» **DIRECTIONS FOR THIS TASK**
Report each line of the records where "SteamAuthService" occurs.

» **TASK MATERIAL**
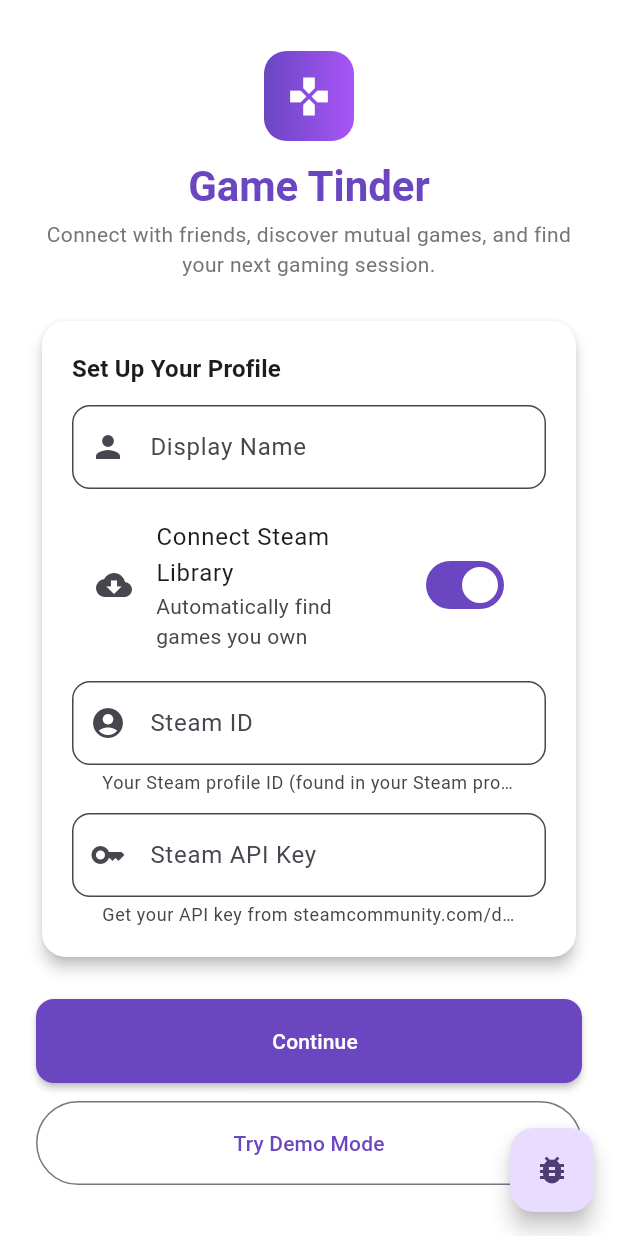
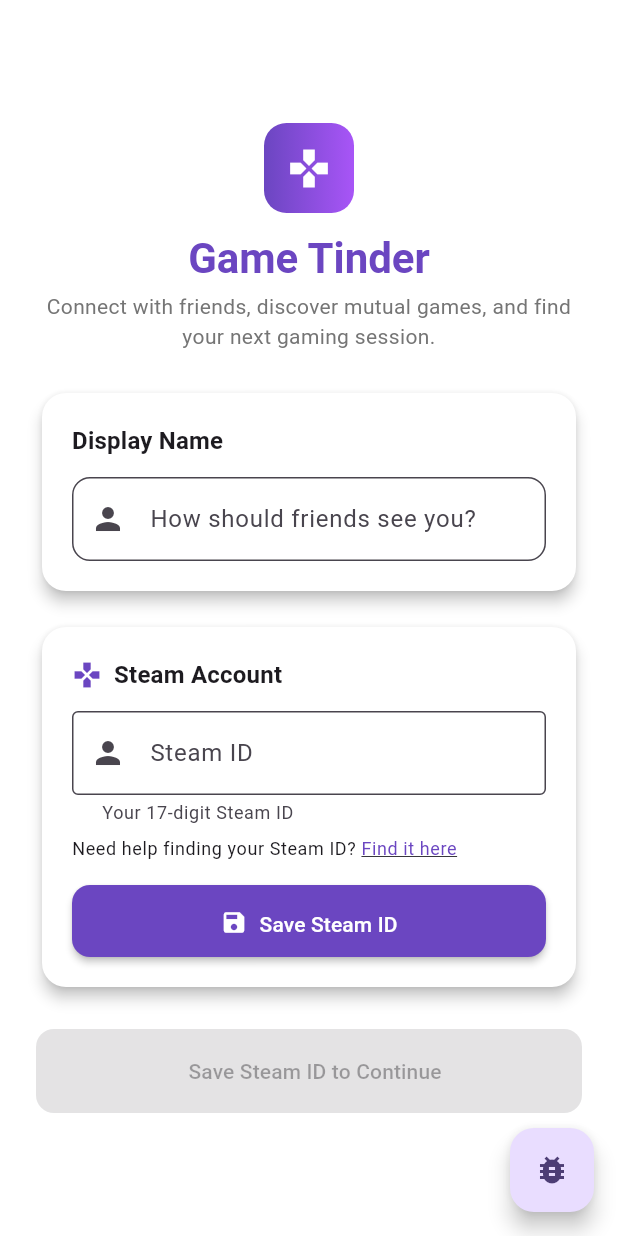
Before and after one commit to luketaylor-dev/game_tinder, a Flutter app: the screen it shows after launch, on a phone screen of 412 x 824 dp. Run offline on Flutter 3.47's test engine with Material 3 defaults, Android fonts, the phone set to English and light mode, and no system bars; our stand-ins replace dio, flutter_dotenv, flutter_riverpod, freezed_annotation, logger, shared_preferences and 1 more; accounts and stored records are empty.

Commit message:
add link to steamid finder and field to get and store steamid

```diff
--- /dev/null
+++ b/lib/components/auth/steam_auth_widget.dart
@@ -0,0 +1,155 @@
+import 'package:flutter/material.dart';
+import 'package:flutter_riverpod/flutter_riverpod.dart';
+import '../../services/steam_auth_service.dart';
+import '../buttons/app_button.dart';
+
+/// Steam authentication widget for the landing page
+class SteamAuthWidget extends ConsumerStatefulWidget {
+  final VoidCallback? onSteamIdSaved;
+
+  const SteamAuthWidget({super.key, this.onSteamIdSaved});
+
+  @override
+  ConsumerState<SteamAuthWidget> createState() => _SteamAuthWidgetState();
+}
+
+class _SteamAuthWidgetState extends ConsumerState<SteamAuthWidget> {
+  final _steamIdController = TextEditingController();
+  bool _isLoading = false;
+
+  @override
+  void dispose() {
+    _steamIdController.dispose();
+    super.dispose();
+  }
+
+  @override
+  Widget build(BuildContext context) {
+    return Column(
+      children: [
+        // Steam ID input field
+        TextFormField(
+          controller: _steamIdController,
+          keyboardType: TextInputType.number,
+          decoration: const InputDecoration(
+            labelText: 'Steam ID',
+            hintText: '76561198000000001',
+            helperText: 'Your 17-digit Steam ID',
+            prefixIcon: Icon(Icons.person),
+            border: OutlineInputBorder(),
+          ),
+          onChanged: (value) {
+            // Optional: Add real-time validation
+          },
+        ),
+
+        const SizedBox(height: 8),
+
+        // Help text with link
+        Row(
+          children: [
+            Text(
+              'Need help finding your Steam ID? ',
+              style: Theme.of(context).textTheme.bodySmall,
+            ),
+            GestureDetector(
+              onTap: _openSteamIdFinder,
+              child: Text(
+                'Find it here',
+                style: Theme.of(context).textTheme.bodySmall?.copyWith(
+                  color: Theme.of(context).colorScheme.primary,
+                  decoration: TextDecoration.underline,
+                ),
+              ),
+            ),
+          ],
+        ),
+
+        const SizedBox(height: 16),
+
+        // Save Steam ID button
+        AppButton(
+          text: 'Save Steam ID',
+          icon: Icons.save,
+          width: double.infinity,
+          height: 48,
+          onPressed: _isLoading ? null : _saveSteamId,
+        ),
+      ],
+    );
+  }
+
+  Future<void> _openSteamIdFinder() async {
+    try {
+      final success = await SteamAuthService.showSteamIdFinder();
+
+      if (!success && mounted) {
+        ScaffoldMessenger.of(context).showSnackBar(
+          const SnackBar(
+            content: Text('Failed to open Steam ID finder'),
+            backgroundColor: Colors.red,
+          ),
+        );
+      }
+    } catch (e) {
+      if (mounted) {
+        ScaffoldMessenger.of(context).showSnackBar(
+          SnackBar(content: Text('Error: $e'), backgroundColor: Colors.red),
+        );
+      }
+    }
+  }
+
+  Future<void> _saveSteamId() async {
+    final steamId = _steamIdController.text.trim();
+
+    if (steamId.isEmpty) {
+      ScaffoldMessenger.of(context).showSnackBar(
+        const SnackBar(content: Text('Please enter your Steam ID')),
+      );
+      return;
+    }
+
+    setState(() {
+      _isLoading = true;
+    });
+
+    try {
+      // Store Steam ID using the service
+      final success = await SteamAuthService.storeSteamId(steamId);
+
+      if (mounted) {
+        if (success) {
+          ScaffoldMessenger.of(context).showSnackBar(
+            const SnackBar(
+              content: Text('Steam ID saved successfully!'),
+              backgroundColor: Colors.green,
+            ),
+          );
+          // Notify parent that Steam ID was saved
+          await Future.delayed(const Duration(milliseconds: 100));
+          widget.onSteamIdSaved?.call();
+        } else {
+          ScaffoldMessenger.of(context).showSnackBar(
+            const SnackBar(
+              content: Text('Invalid Steam ID format. Must be 17 digits.'),
+              backgroundColor: Colors.red,
+            ),
+          );
+        }
+      }
+    } catch (e) {
+      if (mounted) {
+        ScaffoldMessenger.of(context).showSnackBar(
+          SnackBar(content: Text('Error: $e'), backgroundColor: Colors.red),
+        );
+      }
+    } finally {
+      if (mounted) {
+        setState(() {
+          _isLoading = false;
+        });
+      }
+    }
+  }
+}
--- a/lib/components/components.dart
+++ b/lib/components/components.dart
@@ -6,3 +6,6 @@
 export 'layout/section_header.dart';
 export 'user/user_avatar.dart';
 export 'forms/app_form_field.dart';
+export 'auth/steam_auth_widget.dart';
+export 'debug/steam_api_test_dialog.dart';
+export 'debug/quick_steam_test_widget.dart';
--- a/lib/providers/counter_provider.dart
+++ /dev/null
@@ -1,5 +0,0 @@
-import 'package:flutter_riverpod/flutter_riverpod.dart';
-
-/// Provider for managing counter state
-/// This is a simple example of how to organize providers in separate files
-final counterProvider = StateProvider<int>((ref) => 0);
--- a/lib/providers/providers.dart
+++ b/lib/providers/providers.dart
@@ -1,6 +1,5 @@
 // Export all providers from a single file for easy importing
 export 'auth_provider.dart';
-export 'counter_provider.dart';
 export 'session_provider.dart';
 export 'session_data_provider.dart';
 export 'mock_steam_provider.dart';
--- a/lib/screens/landing_page.dart
+++ b/lib/screens/landing_page.dart
@@ -2,17 +2,37 @@
 import 'package:flutter_riverpod/flutter_riverpod.dart';
 import '../providers/providers.dart';
 import '../models/models.dart';
-import '../services/services.dart';
 import '../components/components.dart';
-import '../components/debug/steam_api_test_dialog.dart';
-import '../components/debug/quick_steam_test_widget.dart';
+import '../services/steam_auth_service.dart';
 
 /// Landing page for Game Tinder - user setup and session creation
-class LandingPage extends ConsumerWidget {
+class LandingPage extends ConsumerStatefulWidget {
   const LandingPage({super.key});
 
   @override
-  Widget build(BuildContext context, WidgetRef ref) {
+  ConsumerState<LandingPage> createState() => _LandingPageState();
+}
+
+class _LandingPageState extends ConsumerState<LandingPage> {
+  bool _hasSteamId = false;
+
+  @override
+  void initState() {
+    super.initState();
+    _checkSteamId();
+  }
+
+  Future<void> _checkSteamId() async {
+    final hasSteamId = await SteamAuthService.hasStoredSteamId();
+    if (mounted) {
+      setState(() {
+        _hasSteamId = hasSteamId;
+      });
+    }
+  }
+
+  @override
+  Widget build(BuildContext context) {
     final formState = ref.watch(landingPageFormProvider);
     final formNotifier = ref.read(landingPageFormProvider.notifier);
 
@@ -80,13 +100,8 @@
 
                   const SizedBox(height: 12),
 
-                  // Create User Button
+                  // Create User Button (only enabled if Steam ID is saved)
                   _buildCreateButton(context, ref, formState, formNotifier),
-
-                  const SizedBox(height: 12),
-
-                  // Demo Button
-                  _buildDemoButton(context, ref, formNotifier),
                 ],
               ),
             ),
@@ -101,22 +116,23 @@
     LandingPageFormState formState,
     LandingPageFormNotifier formNotifier,
   ) {
-    return AppCard(
+    return Column(
+      children: [
+        // Display Name Card
+        AppCard(
           child: Column(
             crossAxisAlignment: CrossAxisAlignment.start,
             children: [
               Text(
-            'Set Up Your Profile',
+                'Display Name',
                 style: Theme.of(
                   context,
                 ).textTheme.titleMedium?.copyWith(fontWeight: FontWeight.bold),
               ),
               const SizedBox(height: 12),
-
-          // Display Name
               AppFormField(
-            labelText: 'Display Name',
-            hintText: 'How should friends see you?',
+                labelText: 'How should friends see you?',
+                hintText: 'Enter your display name',
                 prefixIcon: Icons.person,
                 initialValue: formState.displayName,
                 onChanged: formNotifier.updateDisplayName,
@@ -127,61 +143,77 @@
                   return null;
                 },
               ),
-
-          const SizedBox(height: 12),
-
-          // Steam Integration Toggle
-          SwitchListTile(
-            title: const Text('Connect Steam Library'),
-            subtitle: const Text('Automatically find games you own'),
-            value: formState.useSteamIntegration,
-            onChanged: formNotifier.toggleSteamIntegration,
-            secondary: const Icon(Icons.cloud_download),
+            ],
+          ),
         ),
 
-          if (formState.useSteamIntegration) ...[
+        const SizedBox(height: 16),
+
+        // Steam Authentication Card
+        AppCard(
+          child: Column(
+            crossAxisAlignment: CrossAxisAlignment.start,
+            children: [
+              Row(
+                children: [
+                  Icon(
+                    Icons.games,
+                    color: Theme.of(context).colorScheme.primary,
+                    size: 20,
+                  ),
+                  const SizedBox(width: 8),
+                  Text(
+                    'Steam Account',
+                    style: Theme.of(context).textTheme.titleMedium?.copyWith(
+                      fontWeight: FontWeight.bold,
+                    ),
+                  ),
+                  const Spacer(),
+                  if (_hasSteamId)
+                    Container(
+                      padding: const EdgeInsets.symmetric(
+                        horizontal: 8,
+                        vertical: 4,
+                      ),
+                      decoration: BoxDecoration(
+                        color: Colors.green.withOpacity(0.1),
+                        borderRadius: BorderRadius.circular(12),
+                        border: Border.all(
+                          color: Colors.green.withOpacity(0.3),
+                        ),
+                      ),
+                      child: Row(
+                        mainAxisSize: MainAxisSize.min,
+                        children: [
+                          Icon(
+                            Icons.check_circle,
+                            color: Colors.green,
+                            size: 16,
+                          ),
+                          const SizedBox(width: 4),
+                          Text(
+                            'Connected',
+                            style: TextStyle(
+                              color: Colors.green,
+                              fontSize: 12,
+                              fontWeight: FontWeight.w500,
+                            ),
+                          ),
+                        ],
+                      ),
+                    ),
+                ],
+              ),
               const SizedBox(height: 12),
-
-            // Steam ID
-            AppFormField(
-              labelText: 'Steam ID',
-              hintText: '76561198000000000',
-              prefixIcon: Icons.account_circle,
-              helperText:
-                  'Your Steam profile ID (found in your Steam profile URL)',
-              initialValue: formState.steamId,
-              onChanged: formNotifier.updateSteamId,
-              validator: (value) {
-                if (formState.useSteamIntegration &&
-                    (value == null || value.trim().isEmpty)) {
-                  return 'Please enter your Steam ID';
-                }
-                return null;
-              },
-            ),
-
-            const SizedBox(height: 12),
-
-            // Steam API Key
-            AppFormField(
-              labelText: 'Steam API Key',
-              hintText: 'Your Steam Web API key',
-              prefixIcon: Icons.key,
-              helperText: 'Get your API key from steamcommunity.com/dev/apikey',
-              obscureText: true,
-              initialValue: formState.steamApiKey,
-              onChanged: formNotifier.updateSteamApiKey,
-              validator: (value) {
-                if (formState.useSteamIntegration &&
-                    (value == null || value.trim().isEmpty)) {
-                  return 'Please enter your Steam API key';
-                }
-                return null;
+              SteamAuthWidget(
+                onSteamIdSaved: () {
+                  _checkSteamId();
                 },
               ),
             ],
+          ),
+        ),
       ],
-      ),
     );
   }
 
@@ -191,27 +223,27 @@
     LandingPageFormState formState,
     LandingPageFormNotifier formNotifier,
   ) {
-    return AppButton(
-      text: 'Continue',
-      isLoading: formState.isLoading,
-      onPressed: formState.isLoading
-          ? null
-          : () => _createUser(context, ref, formState, formNotifier),
-    );
+    return FutureBuilder<bool>(
+      future: SteamAuthService.hasStoredSteamId(),
+      builder: (context, snapshot) {
+        final hasSteamId = snapshot.data ?? false;
+        final canContinue =
+            !formState.isLoading &&
+            formState.displayName.trim().isNotEmpty &&
+            hasSteamId;
+
+        String buttonText = 'Continue';
+        if (!hasSteamId) {
+          buttonText = 'Save Steam ID to Continue';
         }
 
-  Widget _buildDemoButton(
-    BuildContext context,
-    WidgetRef ref,
-    LandingPageFormNotifier formNotifier,
-  ) {
         return AppButton(
-      text: 'Try Demo Mode',
-      isOutlined: true,
-      onPressed: () {
-        formNotifier.setDemoMode();
-        final currentState = ref.read(landingPageFormProvider);
-        _createUser(context, ref, currentState, formNotifier);
+          text: buttonText,
+          isLoading: formState.isLoading,
+          onPressed: canContinue
+              ? () => _createUser(context, ref, formState, formNotifier)
+              : null,
+        );
       },
     );
   }
@@ -228,12 +260,7 @@
       return;
     }
 
-    if (formState.useSteamIntegration &&
-        (formState.steamId.trim().isEmpty ||
-            formState.steamApiKey.trim().isEmpty)) {
-      formNotifier.setError('Please enter both Steam ID and API key');
-      return;
-    }
+    // Steam authentication is now handled by SteamAuthWidget
 
     formNotifier.setLoading(true);
     formNotifier.clearError();
@@ -241,36 +268,15 @@
     try {
       GameTinderUser user;
 
-      if (formState.useSteamIntegration &&
-          formState.steamId.isNotEmpty &&
-          formState.steamApiKey.isNotEmpty) {
-        // Create user with Steam integration
-        final steamResponse = await SteamApiService.fetchUserProfile(
-          steamId: formState.steamId.trim(),
-          steamApiKey: formState.steamApiKey.trim(),
-        );
+      // Get stored Steam ID
+      final steamId = await SteamAuthService.getStoredSteamId();
+      if (steamId == null) {
+        formNotifier.setError('Steam ID is required to continue');
+        return;
+      }
 
-        if (steamResponse.success && steamResponse.data != null) {
-          // Convert Steam profile to GameTinderUser
-          user = GameTinderUser(
-            id: DateTime.now().millisecondsSinceEpoch.toString(),
-            displayName: formState.displayName.trim().isNotEmpty
-                ? formState.displayName.trim()
-                : steamResponse.data!.displayName,
-            avatarUrl: steamResponse.data!.avatarUrl ?? '',
-            ownedGameIds: [], // Will be populated separately
-            gamePlaytimes: {},
-            steamId: formState.steamId.trim(),
-            steamApiKey: formState.steamApiKey.trim(),
-          );
-        } else {
-          // Fallback to mock user
+      // Create user with Steam ID
       user = MockSteamService.createMockUser(formState.displayName.trim());
-        }
-      } else {
-        // Create user with mock data
-        user = MockSteamService.createMockUser(formState.displayName.trim());
-      }
 
       // Set current user
       ref.read(sessionProvider.notifier).setCurrentUser(user);
--- a/lib/services/services.dart
+++ b/lib/services/services.dart
@@ -1,2 +1,3 @@
 // Export all services
 export 'steam_api_service.dart';
+export 'steam_auth_service.dart';
--- /dev/null
+++ b/lib/services/steam_auth_service.dart
@@ -0,0 +1,104 @@
+import 'package:url_launcher/url_launcher.dart';
+import 'package:logger/logger.dart';
+import 'package:shared_preferences/shared_preferences.dart';
+
+/// Steam authentication service with improved UX
+class SteamAuthService {
+  static final Logger _logger = Logger();
+
+  /// Show Steam profile page to help users find their Steam ID
+  static Future<bool> showSteamProfile() async {
+    try {
+      _logger.i('Opening Steam profile page');
+
+      // Open Steam profile page (user needs to be logged in)
+      final steamProfileUrl = Uri.parse(
+        'https://steamcommunity.com/my/profile',
+      );
+
+      if (await canLaunchUrl(steamProfileUrl)) {
+        await launchUrl(steamProfileUrl, mode: LaunchMode.externalApplication);
+        return true;
+      } else {
+        _logger.e('Could not launch Steam profile URL');
+        return false;
+      }
+    } catch (e) {
+      _logger.e('Error opening Steam profile: $e');
+      return false;
+    }
+  }
+
+  /// Show Steam ID finder page
+  static Future<bool> showSteamIdFinder() async {
+    try {
+      _logger.i('Opening Steam ID finder');
+
+      // Open Steam ID finder website
+      final steamIdFinderUrl = Uri.parse('https://steamidfinder.com/');
+
+      if (await canLaunchUrl(steamIdFinderUrl)) {
+        await launchUrl(steamIdFinderUrl, mode: LaunchMode.externalApplication);
+        return true;
+      } else {
+        _logger.e('Could not launch Steam ID finder URL');
+        return false;
+      }
+    } catch (e) {
+      _logger.e('Error opening Steam ID finder: $e');
+      return false;
+    }
+  }
+
+  /// Store Steam ID locally after user enters it manually
+  static Future<bool> storeSteamId(String steamId) async {
+    try {
+      _logger.i('Storing Steam ID locally');
+
+      // Validate Steam ID format (17 digits)
+      final regex = RegExp(r'^\d{17}$');
+      if (!regex.hasMatch(steamId)) {
+        _logger.e('Invalid Steam ID format: $steamId');
+        return false;
+      }
+
+      // Store in SharedPreferences
+      final prefs = await SharedPreferences.getInstance();
+      await prefs.setString('user_steam_id', steamId);
+
+      _logger.i('Steam ID stored successfully');
+      return true;
+    } catch (e) {
+      _logger.e('Error storing Steam ID: $e');
+      return false;
+    }
+  }
+
+  /// Get stored Steam ID
+  static Future<String?> getStoredSteamId() async {
+    try {
+      final prefs = await SharedPreferences.getInstance();
+      return prefs.getString('user_steam_id');
+    } catch (e) {
+      _logger.e('Error getting stored Steam ID: $e');
+      return null;
+    }
+  }
+
+  /// Clear stored Steam ID
+  static Future<void> clearStoredSteamId() async {
+    try {
+      final prefs = await SharedPreferences.getInstance();
+      await prefs.remove('user_steam_id');
+      _logger.i('Steam ID cleared');
+    } catch (e) {
+      _logger.e('Error clearing Steam ID: $e');
+    }
+  }
+
+  /// Check if user has a stored Steam ID
+  static Future<bool> hasStoredSteamId() async {
+    final steamId = await getStoredSteamId();
+    return steamId != null && steamId.isNotEmpty;
+  }
+}
--- a/lib/utils/quick_steam_test.dart
+++ /dev/null
@@ -1,28 +0,0 @@
-import '../../services/steam_api_service.dart';
-
-/// Quick Steam API test - run this to verify the service works
-class QuickSteamTest {
-  static Future<void> runTest() async {
-    print('🧪 Starting Steam API Test...');
-
-    // Test Steam ID validation
-    const testSteamId = '76561198000000001'; // Example Steam ID
-    print('Testing Steam ID validation...');
-    final isValid = SteamApiService.isValidSteamId(testSteamId);
-    print('Steam ID validation: ${isValid ? "✅ Valid" : "❌ Invalid"}');
-
-    if (!isValid) {
-      print('❌ Test failed: Invalid Steam ID format');
-      return;
-    }
-
-    print('✅ Steam API service is working correctly!');
-    print('📝 To test with real data:');
-    print('   1. Get your Steam ID from your profile URL');
-    print('   2. Get API key from steamcommunity.com/dev/apikey');
-    print('   3. Use the Steam API test dialog in the app');
-    print(
-      '   4. Look for the floating action button (bug icon) or "Test Steam API" button',
-    );
-  }
-}
```
Also changed, not shown: lib/components/auth/steam_auth_form.dart (deleted, +0 -168 lines), pubspec.yaml (+4 -7 lines), pubspec.lock, 4 other files. Lines whose indentation alone changed are shown as unchanged.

» **ANSWER SECTION**
+      final success = await SteamAuthService.showSteamIdFinder();
+      final success = await SteamAuthService.storeSteamId(steamId);
+    final hasSteamId = await SteamAuthService.hasStoredSteamId();
+      future: SteamAuthService.hasStoredSteamId(),
+      final steamId = await SteamAuthService.getStoredSteamId();
+class SteamAuthService {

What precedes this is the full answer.